WORK REQUIRED:
Across the entries below, tally every line that holds the string "Ukraine" and reply with the number only.

INPUT FOR THIS TASK:
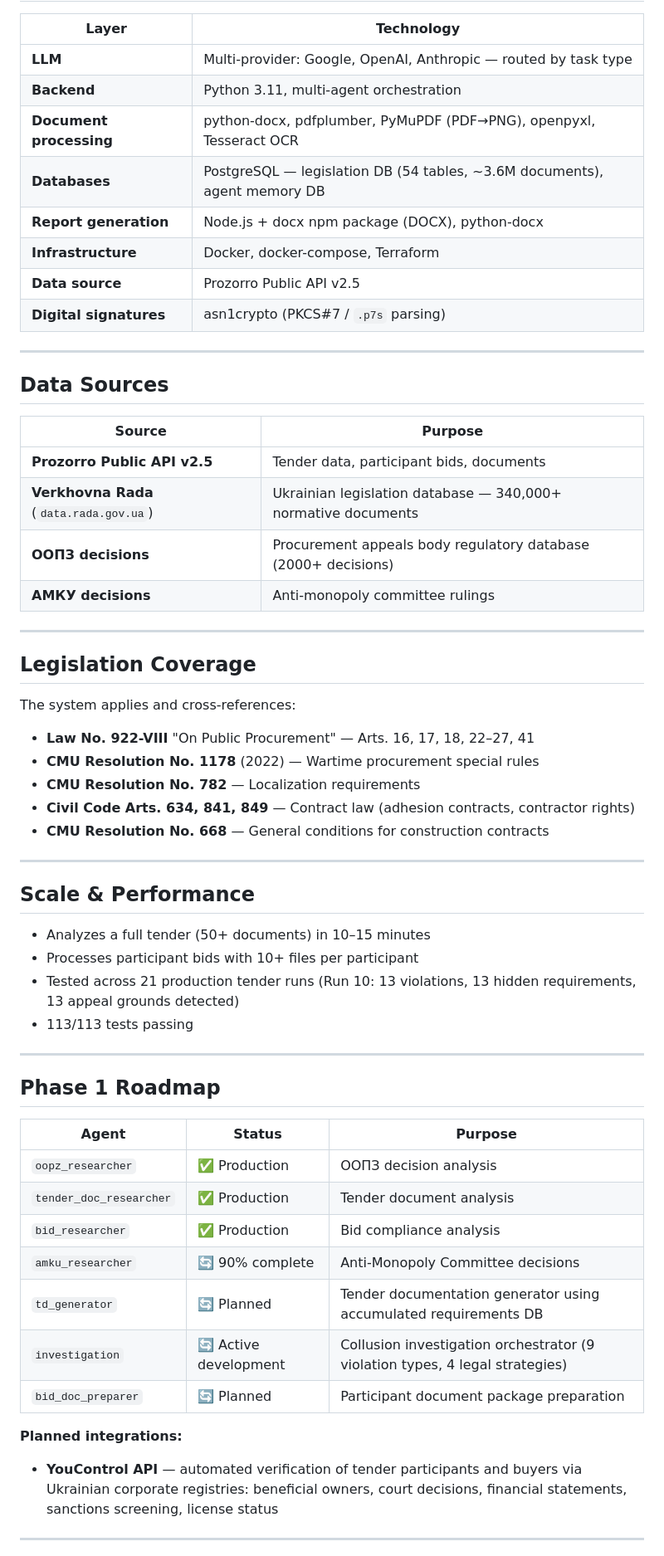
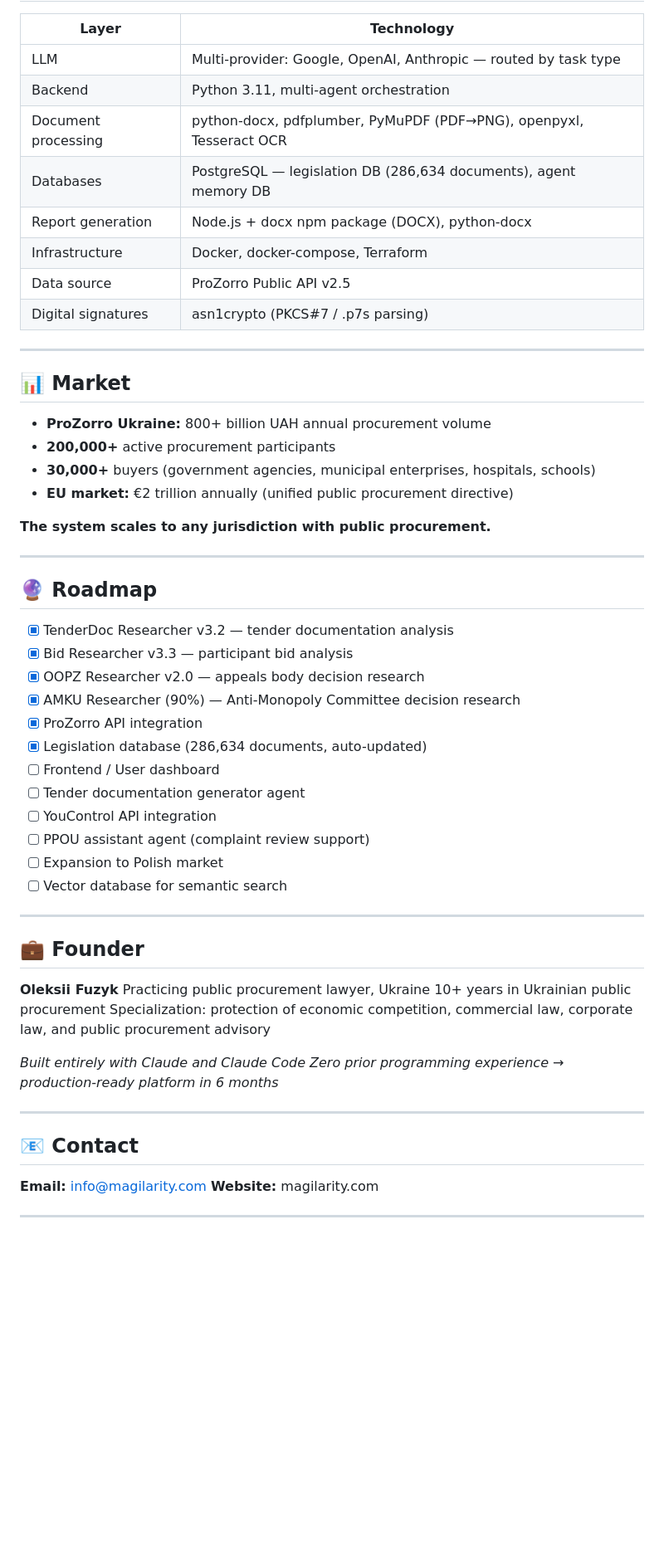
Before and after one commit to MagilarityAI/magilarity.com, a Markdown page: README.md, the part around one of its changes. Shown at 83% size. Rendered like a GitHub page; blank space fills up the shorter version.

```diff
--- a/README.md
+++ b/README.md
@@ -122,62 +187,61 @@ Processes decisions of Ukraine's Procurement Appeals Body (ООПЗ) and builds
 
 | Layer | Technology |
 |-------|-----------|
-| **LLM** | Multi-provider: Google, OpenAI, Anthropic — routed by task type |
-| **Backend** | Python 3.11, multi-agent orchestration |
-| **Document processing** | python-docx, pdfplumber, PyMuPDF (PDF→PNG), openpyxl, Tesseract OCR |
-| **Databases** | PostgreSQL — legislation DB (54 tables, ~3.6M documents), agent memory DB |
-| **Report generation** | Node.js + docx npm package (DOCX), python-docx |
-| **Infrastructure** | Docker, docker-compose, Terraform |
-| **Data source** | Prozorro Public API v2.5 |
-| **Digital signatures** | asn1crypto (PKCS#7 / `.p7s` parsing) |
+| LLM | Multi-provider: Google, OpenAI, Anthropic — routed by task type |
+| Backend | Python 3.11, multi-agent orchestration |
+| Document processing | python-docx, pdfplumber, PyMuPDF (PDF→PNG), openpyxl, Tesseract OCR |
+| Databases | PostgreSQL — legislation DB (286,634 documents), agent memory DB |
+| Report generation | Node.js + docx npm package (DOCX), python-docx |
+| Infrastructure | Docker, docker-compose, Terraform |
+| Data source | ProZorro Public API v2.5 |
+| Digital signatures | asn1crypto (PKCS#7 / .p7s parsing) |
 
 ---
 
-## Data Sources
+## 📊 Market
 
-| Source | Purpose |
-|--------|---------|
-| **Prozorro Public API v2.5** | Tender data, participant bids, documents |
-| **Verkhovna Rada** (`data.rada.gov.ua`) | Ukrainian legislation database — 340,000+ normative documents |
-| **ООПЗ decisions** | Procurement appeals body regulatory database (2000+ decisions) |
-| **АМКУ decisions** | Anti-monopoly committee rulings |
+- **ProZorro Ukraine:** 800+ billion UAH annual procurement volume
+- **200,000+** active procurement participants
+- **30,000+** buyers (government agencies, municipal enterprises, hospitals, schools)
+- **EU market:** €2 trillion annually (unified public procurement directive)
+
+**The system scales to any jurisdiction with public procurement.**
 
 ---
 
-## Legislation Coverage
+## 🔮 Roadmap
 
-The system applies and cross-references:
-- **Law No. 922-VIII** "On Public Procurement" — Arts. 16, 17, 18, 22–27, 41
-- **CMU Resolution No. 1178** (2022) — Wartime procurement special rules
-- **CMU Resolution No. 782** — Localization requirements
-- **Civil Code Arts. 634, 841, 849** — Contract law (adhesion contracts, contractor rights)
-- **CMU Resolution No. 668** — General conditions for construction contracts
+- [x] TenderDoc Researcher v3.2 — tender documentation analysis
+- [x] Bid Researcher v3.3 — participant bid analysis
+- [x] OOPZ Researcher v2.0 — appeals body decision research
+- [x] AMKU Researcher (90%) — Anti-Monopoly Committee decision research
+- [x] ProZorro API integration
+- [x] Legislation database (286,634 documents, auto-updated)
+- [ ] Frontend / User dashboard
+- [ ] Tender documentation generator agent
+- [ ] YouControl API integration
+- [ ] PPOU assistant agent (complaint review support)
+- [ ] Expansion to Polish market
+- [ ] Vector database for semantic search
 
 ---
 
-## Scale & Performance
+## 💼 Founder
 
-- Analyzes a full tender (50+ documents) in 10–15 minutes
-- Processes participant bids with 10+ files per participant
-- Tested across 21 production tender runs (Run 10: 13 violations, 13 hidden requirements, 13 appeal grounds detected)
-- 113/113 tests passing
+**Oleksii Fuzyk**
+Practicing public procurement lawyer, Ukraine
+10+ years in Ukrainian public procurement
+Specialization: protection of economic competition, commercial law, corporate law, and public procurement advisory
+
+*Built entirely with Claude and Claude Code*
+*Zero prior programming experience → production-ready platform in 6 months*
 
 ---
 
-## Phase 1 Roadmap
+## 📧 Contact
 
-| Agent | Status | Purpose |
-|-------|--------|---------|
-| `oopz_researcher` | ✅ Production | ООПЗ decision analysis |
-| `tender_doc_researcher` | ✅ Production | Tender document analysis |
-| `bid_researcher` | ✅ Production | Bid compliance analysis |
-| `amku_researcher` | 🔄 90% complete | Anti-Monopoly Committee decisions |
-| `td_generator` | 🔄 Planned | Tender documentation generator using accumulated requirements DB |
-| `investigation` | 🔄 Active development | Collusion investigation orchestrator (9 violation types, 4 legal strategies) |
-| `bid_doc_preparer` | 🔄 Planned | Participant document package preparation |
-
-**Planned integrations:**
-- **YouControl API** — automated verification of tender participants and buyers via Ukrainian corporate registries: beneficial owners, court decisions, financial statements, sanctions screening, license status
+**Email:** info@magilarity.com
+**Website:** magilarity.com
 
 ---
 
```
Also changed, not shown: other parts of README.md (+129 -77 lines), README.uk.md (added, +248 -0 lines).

--

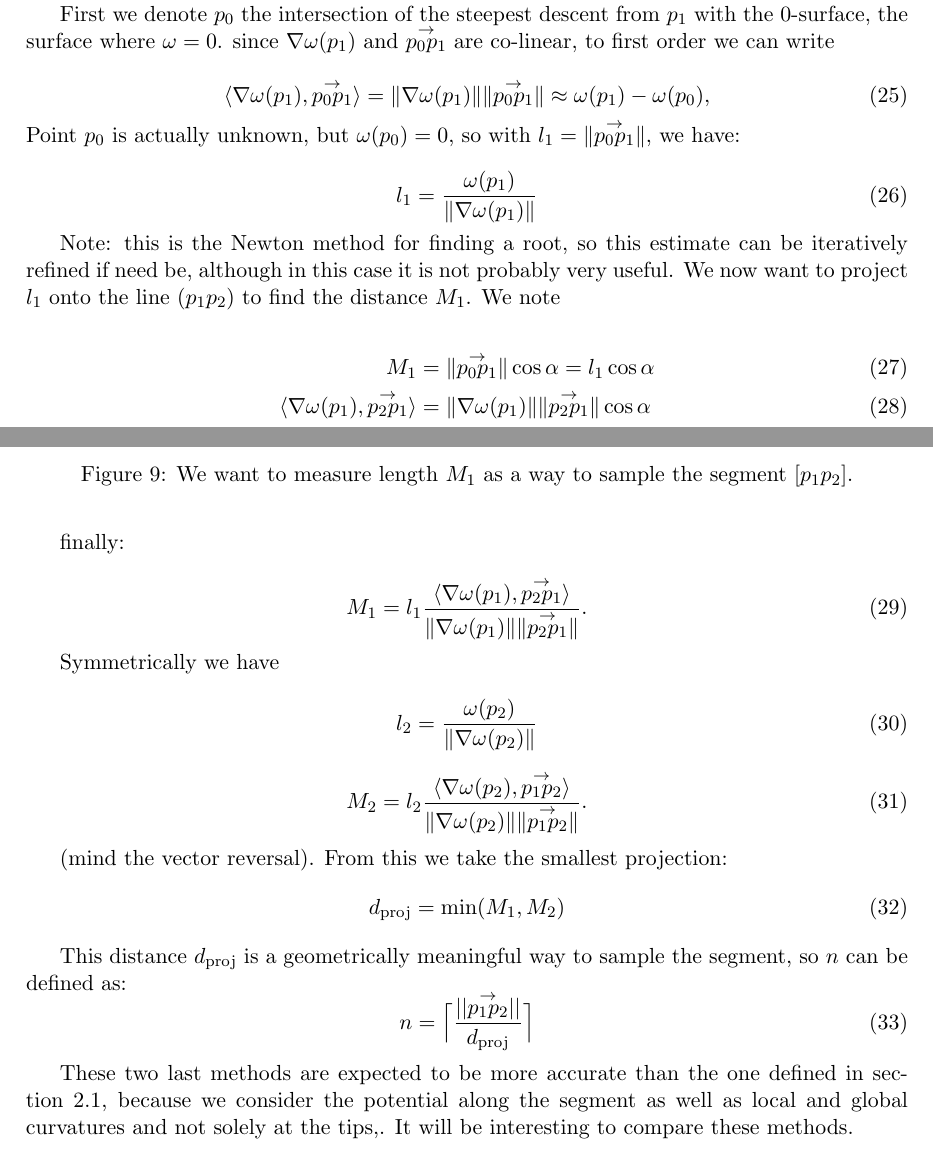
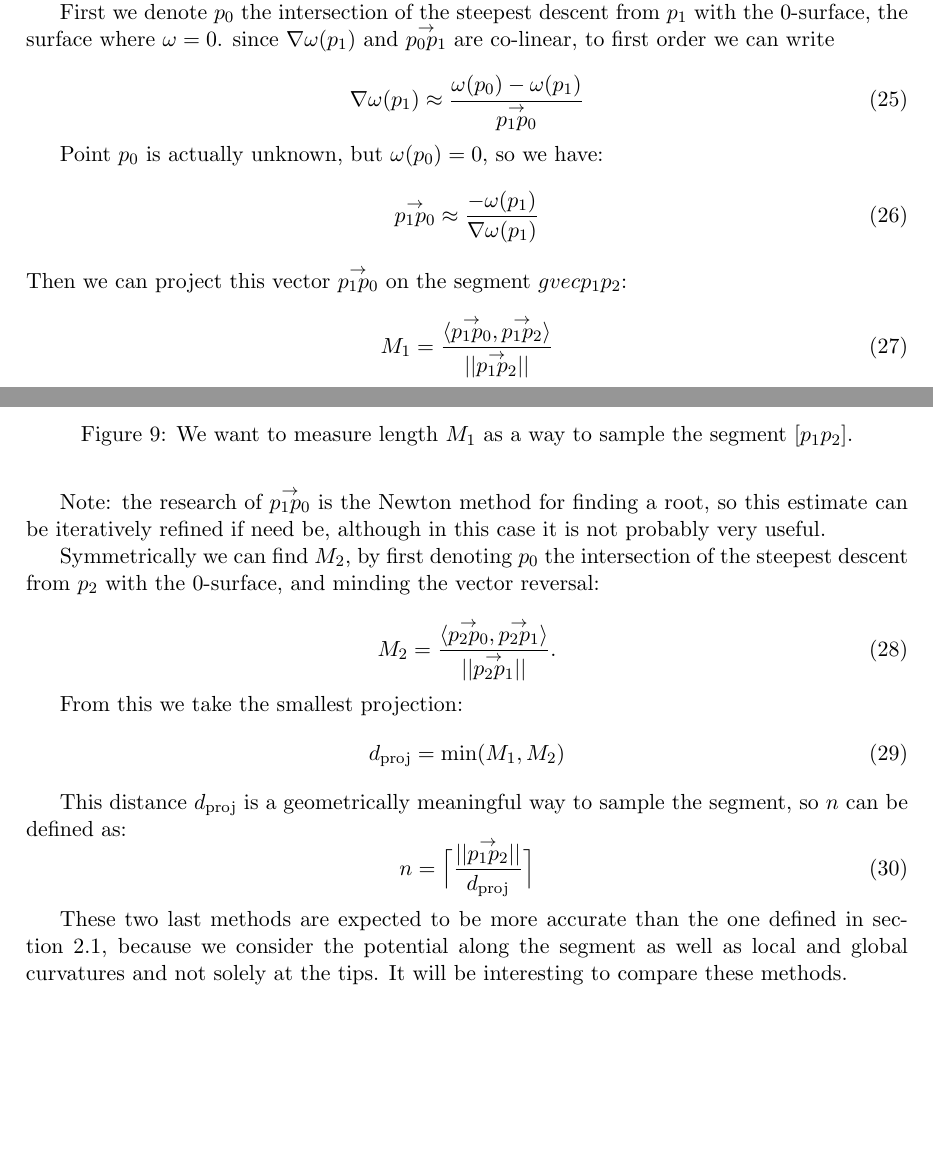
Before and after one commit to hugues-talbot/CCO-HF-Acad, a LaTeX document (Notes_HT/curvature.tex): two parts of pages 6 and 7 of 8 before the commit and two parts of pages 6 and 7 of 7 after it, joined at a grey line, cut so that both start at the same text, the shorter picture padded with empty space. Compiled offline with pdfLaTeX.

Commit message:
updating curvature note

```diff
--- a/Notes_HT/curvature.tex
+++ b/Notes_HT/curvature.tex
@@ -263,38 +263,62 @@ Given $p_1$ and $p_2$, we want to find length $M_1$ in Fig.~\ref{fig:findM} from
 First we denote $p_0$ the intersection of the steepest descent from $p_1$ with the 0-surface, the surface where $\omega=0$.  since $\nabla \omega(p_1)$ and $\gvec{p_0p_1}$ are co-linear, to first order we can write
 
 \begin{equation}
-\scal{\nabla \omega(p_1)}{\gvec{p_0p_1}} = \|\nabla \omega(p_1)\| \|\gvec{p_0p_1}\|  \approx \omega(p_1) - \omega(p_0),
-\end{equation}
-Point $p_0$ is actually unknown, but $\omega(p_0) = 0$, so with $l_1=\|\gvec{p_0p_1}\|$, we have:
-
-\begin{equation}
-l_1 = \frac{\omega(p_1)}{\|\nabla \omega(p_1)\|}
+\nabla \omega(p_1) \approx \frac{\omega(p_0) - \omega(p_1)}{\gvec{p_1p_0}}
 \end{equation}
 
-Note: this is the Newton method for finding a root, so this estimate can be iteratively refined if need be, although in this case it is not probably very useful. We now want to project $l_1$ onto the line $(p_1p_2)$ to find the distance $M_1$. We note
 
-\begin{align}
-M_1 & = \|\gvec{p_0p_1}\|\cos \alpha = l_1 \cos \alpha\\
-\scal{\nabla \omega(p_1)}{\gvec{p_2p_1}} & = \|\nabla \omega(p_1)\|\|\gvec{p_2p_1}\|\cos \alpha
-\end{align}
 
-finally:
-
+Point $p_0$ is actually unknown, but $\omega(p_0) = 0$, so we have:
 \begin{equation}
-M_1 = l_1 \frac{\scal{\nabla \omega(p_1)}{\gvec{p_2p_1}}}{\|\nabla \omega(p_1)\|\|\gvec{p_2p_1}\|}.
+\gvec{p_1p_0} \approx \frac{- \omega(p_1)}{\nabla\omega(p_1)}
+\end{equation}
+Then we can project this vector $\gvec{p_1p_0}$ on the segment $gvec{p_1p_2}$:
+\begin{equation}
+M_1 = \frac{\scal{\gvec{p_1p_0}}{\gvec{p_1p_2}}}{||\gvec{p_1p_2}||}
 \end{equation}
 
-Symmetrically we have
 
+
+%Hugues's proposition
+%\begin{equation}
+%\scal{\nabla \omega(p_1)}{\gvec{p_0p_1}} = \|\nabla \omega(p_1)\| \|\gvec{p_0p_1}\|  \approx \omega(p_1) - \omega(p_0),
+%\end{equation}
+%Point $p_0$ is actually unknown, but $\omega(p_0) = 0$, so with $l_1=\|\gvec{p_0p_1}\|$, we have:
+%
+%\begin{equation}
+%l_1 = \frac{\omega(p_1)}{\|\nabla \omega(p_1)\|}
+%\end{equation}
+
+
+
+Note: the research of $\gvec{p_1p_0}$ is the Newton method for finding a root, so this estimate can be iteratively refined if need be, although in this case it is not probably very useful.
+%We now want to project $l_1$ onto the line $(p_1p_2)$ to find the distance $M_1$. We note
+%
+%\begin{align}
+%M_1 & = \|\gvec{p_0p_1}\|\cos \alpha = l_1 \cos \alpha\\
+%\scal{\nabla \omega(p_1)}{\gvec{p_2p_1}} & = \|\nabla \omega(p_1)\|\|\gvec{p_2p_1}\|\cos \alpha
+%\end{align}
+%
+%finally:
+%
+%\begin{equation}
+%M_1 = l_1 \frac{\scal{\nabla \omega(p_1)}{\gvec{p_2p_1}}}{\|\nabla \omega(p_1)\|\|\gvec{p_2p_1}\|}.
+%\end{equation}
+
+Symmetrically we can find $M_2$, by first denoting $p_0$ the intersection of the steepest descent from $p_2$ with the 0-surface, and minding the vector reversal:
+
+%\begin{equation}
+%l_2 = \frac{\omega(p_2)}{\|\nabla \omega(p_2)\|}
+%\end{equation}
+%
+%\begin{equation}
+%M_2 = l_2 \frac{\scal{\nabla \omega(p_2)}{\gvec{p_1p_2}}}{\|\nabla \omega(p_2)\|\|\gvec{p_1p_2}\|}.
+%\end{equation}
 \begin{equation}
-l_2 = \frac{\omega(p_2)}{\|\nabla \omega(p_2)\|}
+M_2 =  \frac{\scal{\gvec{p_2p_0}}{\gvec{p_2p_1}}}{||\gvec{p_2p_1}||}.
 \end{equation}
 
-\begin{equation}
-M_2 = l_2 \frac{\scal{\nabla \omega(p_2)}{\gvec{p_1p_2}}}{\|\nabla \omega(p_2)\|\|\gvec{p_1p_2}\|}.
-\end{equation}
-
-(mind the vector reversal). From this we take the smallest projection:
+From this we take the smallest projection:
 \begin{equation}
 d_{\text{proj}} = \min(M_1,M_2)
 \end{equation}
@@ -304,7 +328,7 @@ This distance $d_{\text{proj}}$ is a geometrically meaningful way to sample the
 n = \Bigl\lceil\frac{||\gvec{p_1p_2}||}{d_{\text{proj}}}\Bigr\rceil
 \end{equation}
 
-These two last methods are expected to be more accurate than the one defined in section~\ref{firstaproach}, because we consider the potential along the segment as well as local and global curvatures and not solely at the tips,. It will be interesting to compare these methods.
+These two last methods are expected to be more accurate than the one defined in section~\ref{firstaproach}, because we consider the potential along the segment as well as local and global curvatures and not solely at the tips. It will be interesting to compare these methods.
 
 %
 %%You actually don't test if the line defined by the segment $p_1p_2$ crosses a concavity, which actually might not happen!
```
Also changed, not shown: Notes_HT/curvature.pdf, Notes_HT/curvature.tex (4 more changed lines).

RESPONSE BELOW:
3